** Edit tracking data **
------------------------------------------------------------------------

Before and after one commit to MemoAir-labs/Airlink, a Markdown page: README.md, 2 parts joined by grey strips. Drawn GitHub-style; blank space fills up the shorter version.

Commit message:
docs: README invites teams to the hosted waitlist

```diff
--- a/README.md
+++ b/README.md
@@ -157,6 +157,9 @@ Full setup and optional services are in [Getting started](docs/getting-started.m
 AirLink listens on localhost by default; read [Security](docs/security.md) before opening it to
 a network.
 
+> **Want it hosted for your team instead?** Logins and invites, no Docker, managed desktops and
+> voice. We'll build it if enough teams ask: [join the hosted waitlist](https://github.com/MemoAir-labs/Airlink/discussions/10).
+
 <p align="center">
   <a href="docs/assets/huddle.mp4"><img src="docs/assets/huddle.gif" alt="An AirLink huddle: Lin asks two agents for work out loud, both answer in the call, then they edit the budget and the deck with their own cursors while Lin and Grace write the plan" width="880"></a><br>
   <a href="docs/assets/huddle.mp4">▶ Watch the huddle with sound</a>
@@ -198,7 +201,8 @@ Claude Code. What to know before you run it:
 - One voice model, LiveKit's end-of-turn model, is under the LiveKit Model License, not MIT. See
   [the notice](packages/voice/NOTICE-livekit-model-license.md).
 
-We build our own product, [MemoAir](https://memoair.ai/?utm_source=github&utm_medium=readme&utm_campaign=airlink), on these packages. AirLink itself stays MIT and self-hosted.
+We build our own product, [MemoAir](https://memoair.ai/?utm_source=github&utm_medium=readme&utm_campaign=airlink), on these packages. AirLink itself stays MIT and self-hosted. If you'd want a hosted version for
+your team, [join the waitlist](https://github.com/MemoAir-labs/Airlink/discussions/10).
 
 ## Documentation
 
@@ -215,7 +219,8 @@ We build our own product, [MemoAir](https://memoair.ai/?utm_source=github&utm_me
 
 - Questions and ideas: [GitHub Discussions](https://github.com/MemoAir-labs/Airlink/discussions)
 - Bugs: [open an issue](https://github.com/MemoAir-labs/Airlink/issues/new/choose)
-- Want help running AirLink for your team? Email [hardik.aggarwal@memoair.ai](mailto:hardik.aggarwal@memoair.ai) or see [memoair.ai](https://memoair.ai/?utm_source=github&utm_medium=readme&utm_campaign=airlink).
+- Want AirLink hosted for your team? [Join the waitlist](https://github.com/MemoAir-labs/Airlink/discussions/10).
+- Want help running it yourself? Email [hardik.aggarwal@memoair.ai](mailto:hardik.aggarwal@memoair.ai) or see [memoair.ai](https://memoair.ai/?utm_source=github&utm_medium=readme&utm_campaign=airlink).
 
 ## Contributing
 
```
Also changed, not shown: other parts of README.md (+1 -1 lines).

------------------------------------------------------------------------

** Exercise requirements **
The lines holding the word "packages" are the answer. Find them in the entries and copy them.

** Exercise output **
   [the notice](packages/voice/NOTICE-livekit-model-license.md).
-We build our own product, [MemoAir](https://memoair.ai/?utm_source=github&utm_medium=readme&utm_campaign=airlink), on these packages. AirLink itself stays MIT and self-hosted.
+We build our own product, [MemoAir](https://memoair.ai/?utm_source=github&utm_medium=readme&utm_campaign=airlink), on these packages. AirLink itself stays MIT and self-hosted. If you'd want a hosted version for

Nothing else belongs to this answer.